Jeremy D. Cortez
Jeremy is inspired by the genomic and structural diversity of the microbial world, particularly the many neat molecular tools we, as humans, can utilize in our own biotechnological and research adventures.
He received his B.S. from the University of Texas-Arlington, where he studied microbiology and investigated the molecular biology of non-LTR retrotransposons. After graduation, Jeremy worked in quality control as a food microbiology specialist, and later researched endometrial cancer in beautiful Dallas, TX at UT-Southwestern Medical Center. During his free time he enjoys playing his trumpet/cello, cooking, and foraging for microbes around the local environment.
Follow him on twitter: @JeremyCortez3
Lisset A. Duran Rosario
Lisset’s research involves understanding the molecular mechanisms that lead to resistance in different extremophiles.
She received her B.S from John Jay College at CUNY in molecular biology. There she studied DNA Methylation in Breast Cancer. She has also done summer internships at Brown University studying Acute Lung Injury and at National Institute of Medicinal and Aromatic Plants at Morocco studying the medicinal property of plants.
On her free time, she enjoys painting and taking videos of waterbears.
Sergio Garcia Echauri
Sergio's research focuses on synthetic biology for the production of recombinant proteins in cells and microorganisms such as microalgae. He is interested in understanding mechanisms that regulate transgene expression and applied sciences. In the Avalos Lab, Sergio has been establishing microalgae-based research and synthetic biology tools for the production of commodity chemicals and biofuels.
Sergio is originally from Ensenada, Mexico, He received his PhD in Engineering, with a specialization in biotechnology, from Instituto Tecnológico Y de Estudios Superiores de Monterrey, Monterrey, Mexico.

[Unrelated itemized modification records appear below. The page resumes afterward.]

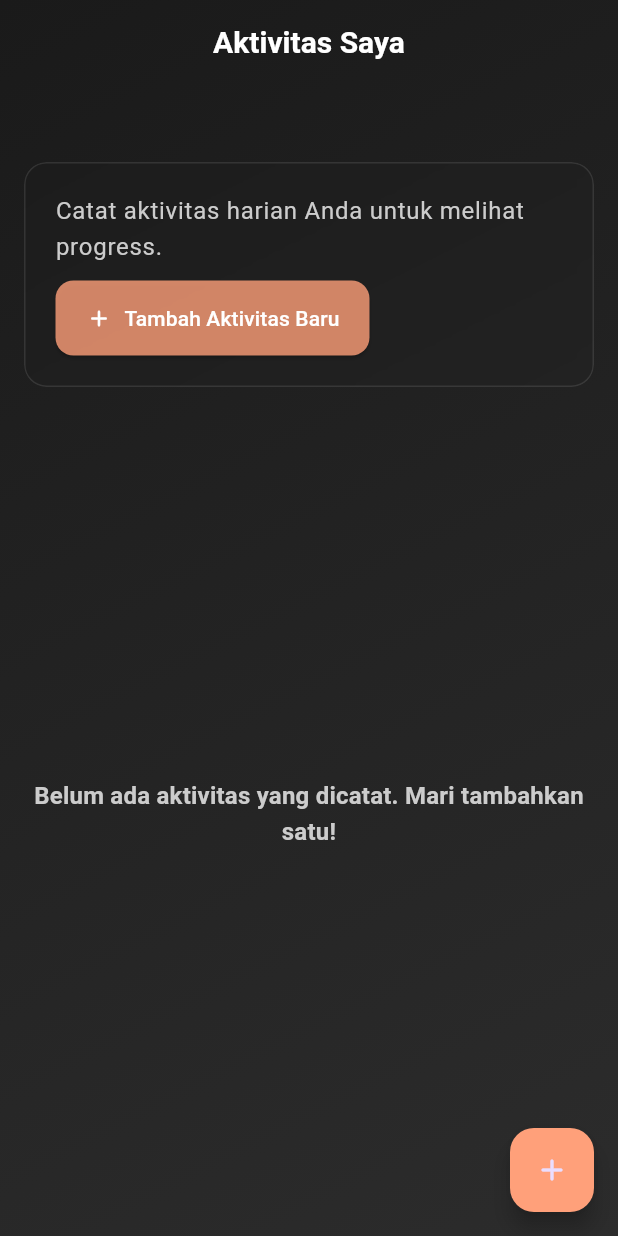
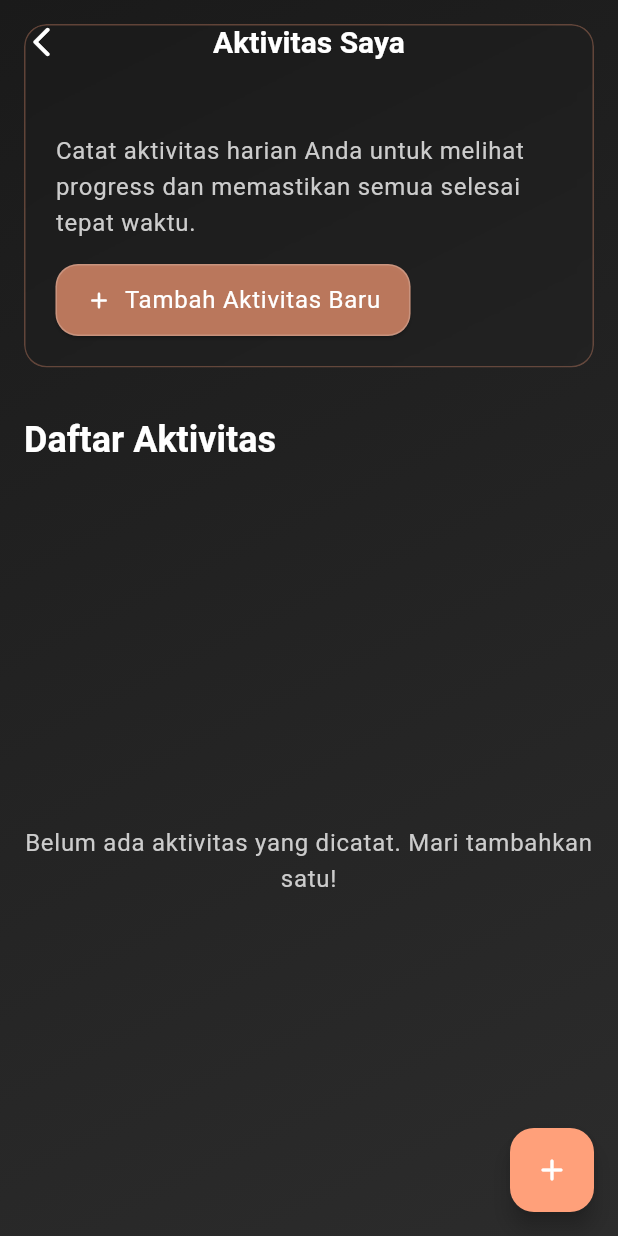
Before and after one commit to wahyualif23014/HirudoraXriverpod, a Flutter app: the ActivitiesPage screen opened by its route, on a phone screen of 412 x 824 dp. Run offline on Flutter 3.47's test engine with Material 3 defaults, Android fonts, the phone set to English and light mode, and no system bars; our stand-ins replace dartz, equatable, firebase_core, flutter_riverpod, flutter_slidable, go_router and 2 more; accounts and stored records are empty; generated files the repository leaves out were written again.

Commit message:
new actifity page

```diff
--- a/lib/features/activities/presentation/pages/activities_page.dart
+++ b/lib/features/activities/presentation/pages/activities_page.dart
@@ -2,15 +2,15 @@
 
 import 'package:flutter/material.dart';
 import 'package:flutter_riverpod/flutter_riverpod.dart';
-import 'package:go_router/go_router.dart';
+import 'package:go_router/go_router.dart'; // Pastikan GoRouter diimpor
 
 import '../../../../core/widgets/app_scaffold.dart';
 import '../../../../core/widgets/glass_container.dart';
 import '../../../../app/themes/colors.dart';
+import '../../../../app/themes/app_theme.dart'; // Untuk AppTextStyles
 import '../../../../app/routes/routes.dart';
 
-// Import ActivityListPage
-import 'activity_list_page.dart'; // Sesuaikan path jika berbeda
+import 'activity_list_page.dart'; // Pastikan path ini benar
 
 class ActivitiesPage extends ConsumerWidget {
   const ActivitiesPage({super.key});
@@ -19,59 +19,122 @@ class ActivitiesPage extends ConsumerWidget {
   Widget build(BuildContext context, WidgetRef ref) {
     return AppScaffold(
       const SizedBox(height: 15),
+      leading: IconButton(
+        icon: const Icon(
+          Icons.arrow_back_ios_rounded,
+          color: AppColors.primaryText,
+        ), // Icon panah back
+        onPressed: () {
+          context.go(AppRoutes.homePath);
+        },
+      ),
       title: 'Aktivitas Saya',
-      body: Padding(
-        padding: const EdgeInsets.all(16.0),
+      body: CustomScrollView(
+        // Menggunakan CustomScrollView untuk tata letak yang benar
+        slivers: [
+          // Bagian informasi/summary di atas daftar
+          SliverPadding(
+            padding: const EdgeInsets.symmetric(
+              horizontal: 16.0,
+              vertical: 16.0,
+            ),
+            sliver: SliverToBoxAdapter(
+              child: GlassContainer(
+                borderRadius: 15,
+                padding: const EdgeInsets.all(20),
+                blur: 10,
+                opacity: 0.15,
+                linearGradientColors: [
+                  AppColors.accentOrange.withOpacity(0.2),
+                  AppColors.secondaryBackground.withOpacity(0.1),
+                ],
+                customBorder: Border.all(
+                  color: AppColors.accentOrange.withOpacity(0.3),
+                  width: 1,
+                ),
                 child: Column(
                   crossAxisAlignment: CrossAxisAlignment.start,
                   children: [
                     Text(
                       '',
-              style: Theme.of(context).textTheme.headlineSmall?.copyWith(color: AppColors.primaryText),
+                      style: Theme.of(
+                        context,
+                      ).textTheme.headlineSmall?.copyWith(
+                        color: AppColors.primaryText,
+                        fontWeight: FontWeight.bold,
                       ),
-            const SizedBox(height: 60),
-            GlassContainer(
-              borderRadius: 15,
-              padding: const EdgeInsets.all(20),
-              linearGradientColors: [
-                AppColors.accentOrange.withOpacity(0.2),
-                AppColors.secondaryBackground.withOpacity(0.1),
-              ],
-              child: Column(
-                crossAxisAlignment: CrossAxisAlignment.start,
-                children: [
+                    ),
+                    const SizedBox(height: 20),
                     Text(
-                    'Catat aktivitas harian Anda untuk melihat progress.',
-                    style: Theme.of(context).textTheme.bodyLarge?.copyWith(color: AppColors.secondaryText),
+                      'Catat aktivitas harian Anda untuk melihat progress dan memastikan semua selesai tepat waktu.',
+                      style: Theme.of(context).textTheme.bodyLarge?.copyWith(
+                        color: AppColors.secondaryText,
                       ),
-                  const SizedBox(height: 10),
+                    ),
+                    const SizedBox(height: 15),
                     ElevatedButton.icon(
                       onPressed: () {
-                      context.go(AppRoutes.addActivityPath);
+                        context.go(
+                          AppRoutes.addActivityPath,
+                        ); // Navigasi menggunakan GoRouter
                       },
-                    icon: const Icon(Icons.add_rounded),
-                    label: const Text('Tambah Aktivitas Baru'),
+                      icon: const Icon(
+                        Icons.add_rounded,
+                        color: AppColors.primaryText,
+                      ),
+                      label: Text(
+                        'Tambah Aktivitas Baru',
+                        style: Theme.of(context).textTheme.bodyLarge?.copyWith(
+                          color: AppColors.primaryText,
+                        ),
+                      ),
                       style: ElevatedButton.styleFrom(
-                      backgroundColor: AppColors.accentOrange.withOpacity(0.8),
+                        backgroundColor: AppColors.accentOrange.withOpacity(
+                          0.7,
+                        ),
+                        shape: RoundedRectangleBorder(
+                          borderRadius: BorderRadius.circular(15),
+                          side: BorderSide(
+                            color: AppColors.primaryText.withOpacity(0.2),
+                          ),
+                        ),
+                        padding: const EdgeInsets.symmetric(
+                          horizontal: 20,
+                          vertical: 12,
+                        ),
                       ),
                     ),
                   ],
                 ),
               ),
-            const SizedBox(height: 20),
-            // Mengganti placeholder dengan ActivityListPage
-            Expanded(
-              child: ActivityListPage(), // <--- INI PENTING
             ),
+          ),
+
+          // Judul "Daftar Aktivitas" sebelum daftar aktual
+          SliverPadding(
+            padding: const EdgeInsets.fromLTRB(16.0, 16.0, 16.0, 15.0),
+            sliver: SliverToBoxAdapter(
+              child: Text(
+                'Daftar Aktivitas',
+                style: Theme.of(context).textTheme.headlineSmall?.copyWith(
+                  color: AppColors.primaryText,
+                ),
+              ),
+            ),
+          ),
+
+          // Memasukkan ActivityListPage langsung sebagai sliver
+          // ActivityListPage.build(context, ref) akan menghasilkan SliverList atau SliverFillRemaining
+          ActivityListPage().build(context, ref),
         ],
-        ),
       ),
       floatingActionButton: FloatingActionButton(
         onPressed: () {
           context.go(AppRoutes.addActivityPath);
         },
-        child: Icon(Icons.add_rounded),
+        child: const Icon(Icons.add_rounded, color: AppColors.primaryText),
         backgroundColor: AppColors.accentOrange,
+        tooltip: 'Tambah Aktivitas Baru',
       ),
     );
   }
```
Also changed, not shown: lib/features/activities/presentation/pages/activity_list_page.dart (+201 -107 lines). Lines whose indentation alone changed are shown as unchanged.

Chris works on developing new technologies to control engineered metabolisms in yeast at the protein level.
Tess is an MD/PhD student interested in mitochondrial dysfunction as a common feature of both metabolic disorders and neurodegenerative diseases. Her research applies metabolic engineering approaches to studies of cellular and organelle function.
Tess received a B.A. in biochemistry from Barnard College and attended Robert Wood Johnson Medical School prior to joining the Avalos Group. Outside of the lab, she enjoys performing and spending time with her family.
Makoto develops dynamically controlled gene circuits using biosensors for the production of valuable secondary metabolites.
He obtained his B.S. in Chemical Engineering, with a minor in Electrical Engineering and Computer Sciences, from UC Berkeley. In his free time, he enjoys biking, cooking, and taking pictures.
José Montaño López
José currently works on systems biology of yeast branched-chain alcohol production. He is originally from Mexico where he received his B.S. in Chemical Engineering from the National Autonomous University of Mexico. He likes hiking, watching soccer and eating authentic Mexican tacos.
Saurabh is a Singaporean chemical engineer with a Bachelor's degree from the University of California, Berkeley. He is interested in the intersection of computation and experiments in biology, and currently works on developing neural network models for metabolic engineering. He's most commonly found at a quaint little coffee shop or aimlessly wandering through the city. He is co-advised by Dr. Yannis Kevrekidis.
Jae Won Oh
Allison is interested in engineering protein systems for applications in metabolic engineering. She received her B.S. in Chemical Engineering at Caltech, where she studied how directed evolution affects reaction mechanisms. In her free time, she enjoys playing piano, solving puzzles, and exploring the city.
Mack is interested in designing controllable clustering systems in vivo to perturb cellular processes. He is co-advised by Dr. Cliff Brangwynne.
Outside of lab, he is interested in beer brewing, board games, hiking, and climbing.
Scott’s research interests involve genomic and protein engineering in the context of metabolic engineering, with a particular focus on the production of complex molecules from microorganisms. Scott received his bachelors from Arizona State University where he double majored in psychology and biochemistry. Following graduation, Scott worked as a research associate at UCSF, where he studied the molecular mechanisms of drugs of abuse focusing on rodent models of alcohol addiction.
Kevin is interested in engineering multiphase synthetic organelle systems. He received his B.S. in Chemical Engineering from the University of Wisconsin-Madison. Outside of lab, he likes fencing, skiing, and enjoying good food. He is co-advised by Dr. Cliff Brangwynne.